> **Instructions for the task**
Exactly as written, print out each entry in the data, with no pictures.
[Start of Attachment]
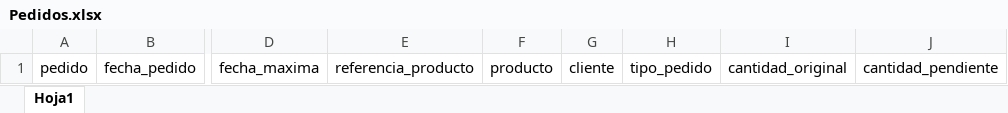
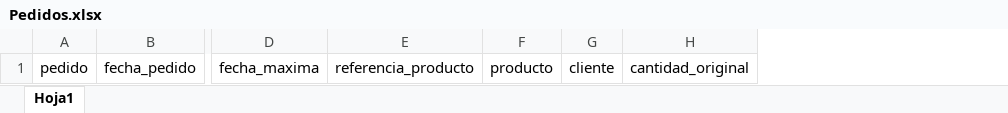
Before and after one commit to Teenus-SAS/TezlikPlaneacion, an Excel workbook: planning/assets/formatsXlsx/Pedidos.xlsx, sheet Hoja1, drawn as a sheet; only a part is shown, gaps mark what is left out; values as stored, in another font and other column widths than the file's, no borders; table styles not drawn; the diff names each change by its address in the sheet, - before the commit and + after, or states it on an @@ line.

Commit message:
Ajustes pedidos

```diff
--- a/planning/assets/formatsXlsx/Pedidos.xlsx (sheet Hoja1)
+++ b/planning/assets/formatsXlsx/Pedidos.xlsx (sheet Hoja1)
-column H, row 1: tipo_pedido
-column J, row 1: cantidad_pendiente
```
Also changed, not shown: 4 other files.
[End of Attachment]
> **Answer area**
Before and after one commit to Teenus-SAS/TezlikPlaneacion, an Excel workbook: planning/assets/formatsXlsx/Pedidos.xlsx, sheet Hoja1, drawn as a sheet; only a part is shown, gaps mark what is left out; values as stored, in another font and other column widths than the file's, no borders; table styles not drawn; the diff names each change by its address in the sheet, - before the commit and + after, or states it on an @@ line.

Commit message:
Ajustes pedidos

```diff
--- a/planning/assets/formatsXlsx/Pedidos.xlsx (sheet Hoja1)
+++ b/planning/assets/formatsXlsx/Pedidos.xlsx (sheet Hoja1)
-column H, row 1: tipo_pedido
-column J, row 1: cantidad_pendiente
```
Also changed, not shown: 4 other files.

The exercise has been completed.